In the late 1990s, Minbashian helped build a coalition of 13 environmental groups that wanted to protect old growth forests in the Gifford Pinchot forest of southwestern Washington. Minbashian remembers that the strategy among environmental groups at the time was mainly to file lawsuits in order to stop logging.
“It was pretty effective but it got to a point where we had to say, ‘Litigation is not the ultimate answer, we have to bring people together to find a longer more durable solution,’” Minbashian said.
So Minbashian started organizing with mill owners and local community members in towns like Randall and Packwood, whose economies were struggling because of environmental limits on logging. She organized field trips where environmentalists and community members would spend time in the woods “standing around kicking dirt and telling stories” — and talking about what the future of the forest could look like. They found common ground, ultimately, that allowed for some logging alongside old growth protection, Minbashian said.
“There were some pretty intense moments and harsh words exchanged but the result was that people came together in this very powerful way and the Gifford Pinchot slowly started moving away from a model of old-growth timber sales and moved towards thinning and second growth logging — and getting onboard with restoration goals that protected water quality,” Minbashian said.
Connecting with people
That experience has shaped Minbashian’s views on working with various stakeholders around environmental issues in a community, and it’s what drew Maggie Coon, the founder of MVCC, to Jasmine as a candidate for the job.
“That’s one of the things that she highlighted a lot in our conversations, is her ability to talk to everybody across the spectrum,” Coon said. “Landowners, farmers and ranchers and people who have lived on the land for a long time, to connect with them. She’s someone who really likes other people and listens to them first, before expressing an opinion or a position.”
Minbashian and her husband bought land on Texas Creek 20 years ago and moved to the valley full-time in 2015 with her daughter, who is now 6. She’s an avid horsewoman and serves on the board of Methow Valley Riding Unlimited, where she is involved with therapeutic riding programs for at-risk kids and women recovering from trauma.
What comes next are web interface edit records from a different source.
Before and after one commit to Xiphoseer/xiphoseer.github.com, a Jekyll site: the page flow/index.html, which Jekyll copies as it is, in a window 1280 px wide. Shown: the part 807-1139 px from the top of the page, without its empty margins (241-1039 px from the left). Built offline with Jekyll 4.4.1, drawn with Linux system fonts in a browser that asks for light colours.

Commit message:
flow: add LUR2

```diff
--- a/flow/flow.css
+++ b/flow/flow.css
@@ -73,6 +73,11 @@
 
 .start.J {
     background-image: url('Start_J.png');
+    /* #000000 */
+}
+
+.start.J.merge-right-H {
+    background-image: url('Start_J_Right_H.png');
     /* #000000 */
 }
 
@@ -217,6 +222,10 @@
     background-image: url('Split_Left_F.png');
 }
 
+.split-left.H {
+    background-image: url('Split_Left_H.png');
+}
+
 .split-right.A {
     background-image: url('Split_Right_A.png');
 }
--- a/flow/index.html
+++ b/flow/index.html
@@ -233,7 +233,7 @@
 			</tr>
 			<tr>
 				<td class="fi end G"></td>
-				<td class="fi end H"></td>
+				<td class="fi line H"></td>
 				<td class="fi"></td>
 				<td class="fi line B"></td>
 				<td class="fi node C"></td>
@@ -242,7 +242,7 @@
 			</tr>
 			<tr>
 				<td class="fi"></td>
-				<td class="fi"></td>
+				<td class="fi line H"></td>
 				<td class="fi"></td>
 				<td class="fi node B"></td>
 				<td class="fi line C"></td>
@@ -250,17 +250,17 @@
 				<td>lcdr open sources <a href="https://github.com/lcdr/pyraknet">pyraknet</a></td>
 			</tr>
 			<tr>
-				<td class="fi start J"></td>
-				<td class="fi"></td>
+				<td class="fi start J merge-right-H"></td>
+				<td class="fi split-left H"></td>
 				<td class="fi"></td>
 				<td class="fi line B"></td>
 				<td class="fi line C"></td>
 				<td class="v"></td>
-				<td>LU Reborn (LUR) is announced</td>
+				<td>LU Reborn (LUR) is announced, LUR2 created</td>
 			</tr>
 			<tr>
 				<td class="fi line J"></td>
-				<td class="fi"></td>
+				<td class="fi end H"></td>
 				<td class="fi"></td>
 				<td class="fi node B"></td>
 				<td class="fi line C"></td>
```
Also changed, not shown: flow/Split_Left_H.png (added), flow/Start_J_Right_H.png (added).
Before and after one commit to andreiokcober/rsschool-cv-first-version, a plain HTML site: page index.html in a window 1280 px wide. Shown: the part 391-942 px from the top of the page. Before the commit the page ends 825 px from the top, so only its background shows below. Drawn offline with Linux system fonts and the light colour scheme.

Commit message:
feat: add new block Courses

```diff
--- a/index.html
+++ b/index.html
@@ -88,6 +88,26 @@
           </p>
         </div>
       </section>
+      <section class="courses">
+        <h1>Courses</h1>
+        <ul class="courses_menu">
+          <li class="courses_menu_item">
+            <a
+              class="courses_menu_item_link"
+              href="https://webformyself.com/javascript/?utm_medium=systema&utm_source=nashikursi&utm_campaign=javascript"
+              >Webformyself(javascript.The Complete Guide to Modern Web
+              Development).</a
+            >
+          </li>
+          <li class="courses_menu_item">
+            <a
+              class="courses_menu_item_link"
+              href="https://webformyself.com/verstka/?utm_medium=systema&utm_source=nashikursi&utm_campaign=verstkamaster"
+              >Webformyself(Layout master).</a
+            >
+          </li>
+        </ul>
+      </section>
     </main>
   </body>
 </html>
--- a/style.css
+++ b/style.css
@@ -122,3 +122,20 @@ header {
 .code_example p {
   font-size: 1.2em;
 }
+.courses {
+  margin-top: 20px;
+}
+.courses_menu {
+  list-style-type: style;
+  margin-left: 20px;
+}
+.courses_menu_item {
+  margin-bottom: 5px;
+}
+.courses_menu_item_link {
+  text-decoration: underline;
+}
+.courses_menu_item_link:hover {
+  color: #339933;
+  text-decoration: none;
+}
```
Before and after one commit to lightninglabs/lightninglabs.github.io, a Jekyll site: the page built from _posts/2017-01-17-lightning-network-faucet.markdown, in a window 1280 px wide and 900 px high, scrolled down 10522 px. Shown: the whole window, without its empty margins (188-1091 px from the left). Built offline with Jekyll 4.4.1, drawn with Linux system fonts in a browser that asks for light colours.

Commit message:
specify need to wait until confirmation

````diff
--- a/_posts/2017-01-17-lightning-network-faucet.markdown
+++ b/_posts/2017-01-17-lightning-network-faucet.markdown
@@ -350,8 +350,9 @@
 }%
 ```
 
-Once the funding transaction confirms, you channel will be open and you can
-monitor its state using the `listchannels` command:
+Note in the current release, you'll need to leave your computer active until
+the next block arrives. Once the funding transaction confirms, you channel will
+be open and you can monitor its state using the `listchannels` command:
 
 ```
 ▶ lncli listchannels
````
She’s always seen horsemanship as a way to connect with people of all walks of life.
“Horses don’t care what political party you belong to, what your beliefs are, religion. When you meet someone else who’s a horse person, there’s some mutual respect that happens, and a common language that we can share. There’s an instant connection,” Minbashian said.
As she looks to the future of the MVCC, Minbashian says she’ll be focusing on getting the next generation of citizens involved on issues like climate change and how to make the valley more resilient to the changes ahead.
She says it comes down to two big issues: fire and water. There are certain things that are inevitable, like the increase of fire cycles and longer, hotter fire seasons. Combine that with a reduction in snowpack and more drought in the years ahead, and Minbashian says there are some tough decisions that will have to be made.
“It comes back to bringing people together and having those conversations and maintaining a culture of respect. It’s a tall order but if it can be done anywhere, it can be done here in the Methow,” Minbashian said. “I think everyone involved with MVCC honors that culture of respect in the community so it’s a matter of creating opportunities to build those bridges, and that’s what I love to do.”